© Springer Science+Business Media B.V. 2011

Authors and Affiliations

  • M. L. Fontalvo-Herazo
    • 1
    • 4
  • C. Piou
    • 2
  • J. Vogt
    • 3
  • U. Saint-Paul
    • 1
  • U. Berger
    • 3
  1. 1.Leibniz Center for Tropical Marine Ecology (ZMT)BremenGermany
  2. 2.CIRAD, Biological Systems DepartmentLocust Ecology and Control Research UnitMontpellier Cedex 5France
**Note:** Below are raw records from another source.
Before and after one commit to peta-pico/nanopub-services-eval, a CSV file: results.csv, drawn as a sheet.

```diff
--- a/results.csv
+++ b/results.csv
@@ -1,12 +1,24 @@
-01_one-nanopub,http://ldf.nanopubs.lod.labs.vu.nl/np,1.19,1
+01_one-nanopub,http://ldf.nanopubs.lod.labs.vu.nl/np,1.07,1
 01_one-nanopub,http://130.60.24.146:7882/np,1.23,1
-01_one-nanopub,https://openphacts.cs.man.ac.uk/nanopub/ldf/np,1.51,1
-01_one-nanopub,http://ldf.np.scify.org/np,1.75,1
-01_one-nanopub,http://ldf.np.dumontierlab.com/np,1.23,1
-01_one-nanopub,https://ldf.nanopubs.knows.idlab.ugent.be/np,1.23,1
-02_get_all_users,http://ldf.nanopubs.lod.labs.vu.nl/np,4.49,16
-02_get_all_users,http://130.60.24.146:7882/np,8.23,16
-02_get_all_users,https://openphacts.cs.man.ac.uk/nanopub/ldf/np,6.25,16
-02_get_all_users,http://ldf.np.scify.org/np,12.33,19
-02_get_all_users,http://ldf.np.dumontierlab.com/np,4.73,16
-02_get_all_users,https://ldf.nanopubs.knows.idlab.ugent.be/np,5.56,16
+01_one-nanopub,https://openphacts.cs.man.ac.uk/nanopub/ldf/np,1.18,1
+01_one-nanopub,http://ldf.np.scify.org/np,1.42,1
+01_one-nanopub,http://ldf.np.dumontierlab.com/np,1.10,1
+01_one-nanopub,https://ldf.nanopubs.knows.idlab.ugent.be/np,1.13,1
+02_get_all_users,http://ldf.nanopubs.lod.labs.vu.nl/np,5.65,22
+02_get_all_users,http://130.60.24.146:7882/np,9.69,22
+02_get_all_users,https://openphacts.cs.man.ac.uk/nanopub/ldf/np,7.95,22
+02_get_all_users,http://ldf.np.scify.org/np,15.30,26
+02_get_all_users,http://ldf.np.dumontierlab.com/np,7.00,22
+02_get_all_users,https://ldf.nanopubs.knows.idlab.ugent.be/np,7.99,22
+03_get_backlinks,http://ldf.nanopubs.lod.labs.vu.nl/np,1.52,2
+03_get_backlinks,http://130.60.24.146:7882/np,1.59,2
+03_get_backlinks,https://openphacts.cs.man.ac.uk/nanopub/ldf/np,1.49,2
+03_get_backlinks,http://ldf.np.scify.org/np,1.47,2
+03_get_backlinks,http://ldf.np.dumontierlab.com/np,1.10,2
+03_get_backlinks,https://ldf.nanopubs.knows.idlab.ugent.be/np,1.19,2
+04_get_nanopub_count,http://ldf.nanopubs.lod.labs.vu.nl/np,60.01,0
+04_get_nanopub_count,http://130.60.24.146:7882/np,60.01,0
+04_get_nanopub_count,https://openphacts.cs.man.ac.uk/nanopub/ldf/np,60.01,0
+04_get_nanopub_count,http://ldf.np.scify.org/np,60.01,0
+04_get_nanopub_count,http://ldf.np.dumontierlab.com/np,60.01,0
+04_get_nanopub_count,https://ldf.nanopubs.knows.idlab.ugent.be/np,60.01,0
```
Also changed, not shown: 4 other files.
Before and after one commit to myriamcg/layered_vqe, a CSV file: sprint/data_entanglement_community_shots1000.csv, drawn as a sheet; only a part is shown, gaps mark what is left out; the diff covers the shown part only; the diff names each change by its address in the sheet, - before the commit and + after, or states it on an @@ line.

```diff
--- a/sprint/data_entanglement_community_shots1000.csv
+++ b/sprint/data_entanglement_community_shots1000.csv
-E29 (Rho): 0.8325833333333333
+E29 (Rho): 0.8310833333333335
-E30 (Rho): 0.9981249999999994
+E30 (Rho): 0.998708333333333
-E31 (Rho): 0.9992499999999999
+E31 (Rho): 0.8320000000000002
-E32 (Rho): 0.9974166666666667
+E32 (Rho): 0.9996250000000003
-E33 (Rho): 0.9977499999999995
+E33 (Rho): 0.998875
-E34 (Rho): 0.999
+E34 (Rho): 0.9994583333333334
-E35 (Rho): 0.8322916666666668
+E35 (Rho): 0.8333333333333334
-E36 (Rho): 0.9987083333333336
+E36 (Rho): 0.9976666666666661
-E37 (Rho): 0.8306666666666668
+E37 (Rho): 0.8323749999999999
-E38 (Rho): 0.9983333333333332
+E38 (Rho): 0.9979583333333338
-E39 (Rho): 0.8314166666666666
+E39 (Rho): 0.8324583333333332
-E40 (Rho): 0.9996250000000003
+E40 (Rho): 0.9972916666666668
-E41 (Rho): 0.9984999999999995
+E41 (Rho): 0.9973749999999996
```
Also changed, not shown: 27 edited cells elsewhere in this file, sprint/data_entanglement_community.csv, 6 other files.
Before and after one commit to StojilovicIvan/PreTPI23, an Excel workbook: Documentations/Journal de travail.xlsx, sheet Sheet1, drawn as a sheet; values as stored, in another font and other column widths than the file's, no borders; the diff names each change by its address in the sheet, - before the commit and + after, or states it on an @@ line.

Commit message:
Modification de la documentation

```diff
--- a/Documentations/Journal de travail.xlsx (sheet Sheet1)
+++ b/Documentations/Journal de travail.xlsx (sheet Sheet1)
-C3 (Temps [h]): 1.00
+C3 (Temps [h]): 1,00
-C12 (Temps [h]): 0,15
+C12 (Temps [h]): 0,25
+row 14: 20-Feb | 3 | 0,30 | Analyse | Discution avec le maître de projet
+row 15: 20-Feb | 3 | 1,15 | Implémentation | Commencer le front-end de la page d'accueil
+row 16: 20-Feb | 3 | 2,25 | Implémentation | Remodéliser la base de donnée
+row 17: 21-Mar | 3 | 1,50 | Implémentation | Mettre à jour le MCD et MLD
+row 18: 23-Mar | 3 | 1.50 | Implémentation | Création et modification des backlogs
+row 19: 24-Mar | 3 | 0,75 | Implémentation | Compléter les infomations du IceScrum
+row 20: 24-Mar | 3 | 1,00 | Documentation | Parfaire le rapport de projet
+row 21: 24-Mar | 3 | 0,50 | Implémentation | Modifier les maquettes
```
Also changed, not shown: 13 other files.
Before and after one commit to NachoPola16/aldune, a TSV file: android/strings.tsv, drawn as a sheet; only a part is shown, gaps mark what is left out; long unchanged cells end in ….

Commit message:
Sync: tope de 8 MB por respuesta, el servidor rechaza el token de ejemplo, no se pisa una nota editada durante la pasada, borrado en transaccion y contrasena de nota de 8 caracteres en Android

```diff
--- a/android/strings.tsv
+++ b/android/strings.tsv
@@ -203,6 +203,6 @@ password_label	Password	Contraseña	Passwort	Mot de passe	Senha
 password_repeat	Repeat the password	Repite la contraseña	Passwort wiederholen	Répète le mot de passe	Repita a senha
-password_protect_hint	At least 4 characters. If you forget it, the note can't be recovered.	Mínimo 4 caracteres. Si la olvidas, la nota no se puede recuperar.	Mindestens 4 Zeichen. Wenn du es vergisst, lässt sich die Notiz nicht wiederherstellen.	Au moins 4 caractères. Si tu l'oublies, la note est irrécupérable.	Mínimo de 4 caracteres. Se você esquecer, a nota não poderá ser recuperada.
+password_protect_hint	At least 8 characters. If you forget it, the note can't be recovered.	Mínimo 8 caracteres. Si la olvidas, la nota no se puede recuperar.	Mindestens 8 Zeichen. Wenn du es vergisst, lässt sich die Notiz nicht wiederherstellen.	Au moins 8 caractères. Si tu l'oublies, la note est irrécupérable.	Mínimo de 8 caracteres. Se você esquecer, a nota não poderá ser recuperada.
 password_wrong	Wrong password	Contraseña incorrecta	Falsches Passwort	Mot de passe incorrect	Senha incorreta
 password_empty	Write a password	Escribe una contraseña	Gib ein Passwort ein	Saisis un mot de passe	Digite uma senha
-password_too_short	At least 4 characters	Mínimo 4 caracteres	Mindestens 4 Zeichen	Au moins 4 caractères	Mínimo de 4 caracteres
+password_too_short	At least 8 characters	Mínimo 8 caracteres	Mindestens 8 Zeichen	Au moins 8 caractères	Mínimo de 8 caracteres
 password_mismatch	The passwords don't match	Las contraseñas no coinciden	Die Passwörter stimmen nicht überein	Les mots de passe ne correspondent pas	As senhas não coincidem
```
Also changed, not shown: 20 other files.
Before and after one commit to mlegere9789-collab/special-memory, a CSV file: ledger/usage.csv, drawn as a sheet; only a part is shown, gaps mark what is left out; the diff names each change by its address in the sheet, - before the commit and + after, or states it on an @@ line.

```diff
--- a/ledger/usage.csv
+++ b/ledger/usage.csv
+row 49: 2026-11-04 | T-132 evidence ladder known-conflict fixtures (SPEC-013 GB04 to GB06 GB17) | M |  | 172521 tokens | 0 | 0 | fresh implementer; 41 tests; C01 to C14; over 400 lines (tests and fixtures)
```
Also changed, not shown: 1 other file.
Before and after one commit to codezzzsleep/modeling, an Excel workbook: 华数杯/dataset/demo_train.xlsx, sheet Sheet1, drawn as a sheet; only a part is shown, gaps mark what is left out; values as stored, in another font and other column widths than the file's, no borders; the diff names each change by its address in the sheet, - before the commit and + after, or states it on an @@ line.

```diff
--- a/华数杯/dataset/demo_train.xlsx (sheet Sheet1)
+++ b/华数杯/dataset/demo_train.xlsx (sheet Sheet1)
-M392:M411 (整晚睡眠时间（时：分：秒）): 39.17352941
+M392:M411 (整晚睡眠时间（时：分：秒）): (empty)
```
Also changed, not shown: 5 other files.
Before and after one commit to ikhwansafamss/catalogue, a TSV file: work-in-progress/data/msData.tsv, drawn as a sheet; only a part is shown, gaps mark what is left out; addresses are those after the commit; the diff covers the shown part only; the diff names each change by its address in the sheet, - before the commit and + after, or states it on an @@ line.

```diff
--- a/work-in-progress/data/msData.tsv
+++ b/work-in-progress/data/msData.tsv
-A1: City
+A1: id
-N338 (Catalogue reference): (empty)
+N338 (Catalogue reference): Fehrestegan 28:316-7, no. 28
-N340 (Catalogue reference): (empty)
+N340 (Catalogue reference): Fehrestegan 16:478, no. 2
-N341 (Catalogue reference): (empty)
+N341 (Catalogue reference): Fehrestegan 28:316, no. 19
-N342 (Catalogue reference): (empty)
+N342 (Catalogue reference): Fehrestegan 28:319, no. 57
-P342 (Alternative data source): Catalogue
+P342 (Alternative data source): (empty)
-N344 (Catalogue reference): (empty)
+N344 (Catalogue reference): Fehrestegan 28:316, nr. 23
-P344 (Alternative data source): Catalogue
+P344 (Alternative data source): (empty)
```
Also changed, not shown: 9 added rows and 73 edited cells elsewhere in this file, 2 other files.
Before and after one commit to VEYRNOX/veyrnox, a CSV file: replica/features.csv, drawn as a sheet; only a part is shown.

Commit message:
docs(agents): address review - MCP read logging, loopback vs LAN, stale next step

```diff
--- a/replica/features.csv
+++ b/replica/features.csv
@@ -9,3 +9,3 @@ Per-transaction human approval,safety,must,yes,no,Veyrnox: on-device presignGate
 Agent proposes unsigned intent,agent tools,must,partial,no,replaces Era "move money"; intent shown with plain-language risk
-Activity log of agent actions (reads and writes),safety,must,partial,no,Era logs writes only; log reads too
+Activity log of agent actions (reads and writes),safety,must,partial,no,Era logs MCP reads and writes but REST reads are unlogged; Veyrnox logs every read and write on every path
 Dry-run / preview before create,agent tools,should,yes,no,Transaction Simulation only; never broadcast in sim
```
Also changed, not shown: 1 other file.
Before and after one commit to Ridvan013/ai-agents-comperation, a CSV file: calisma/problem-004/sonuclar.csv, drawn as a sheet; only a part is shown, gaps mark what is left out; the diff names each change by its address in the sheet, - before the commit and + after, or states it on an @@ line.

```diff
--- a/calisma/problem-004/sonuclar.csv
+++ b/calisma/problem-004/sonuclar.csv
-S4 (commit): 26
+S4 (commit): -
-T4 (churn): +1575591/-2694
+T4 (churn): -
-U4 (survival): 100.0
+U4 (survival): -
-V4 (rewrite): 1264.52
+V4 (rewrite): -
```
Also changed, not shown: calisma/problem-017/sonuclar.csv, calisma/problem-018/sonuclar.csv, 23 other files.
  3. 3.Department of Forest Biometry and Systems Analysis, Institute of Forest Growth and Forest Computer SciencesTechnische Universitaet DresdenTharandtGermany
  4. 4.PuéchabonFrance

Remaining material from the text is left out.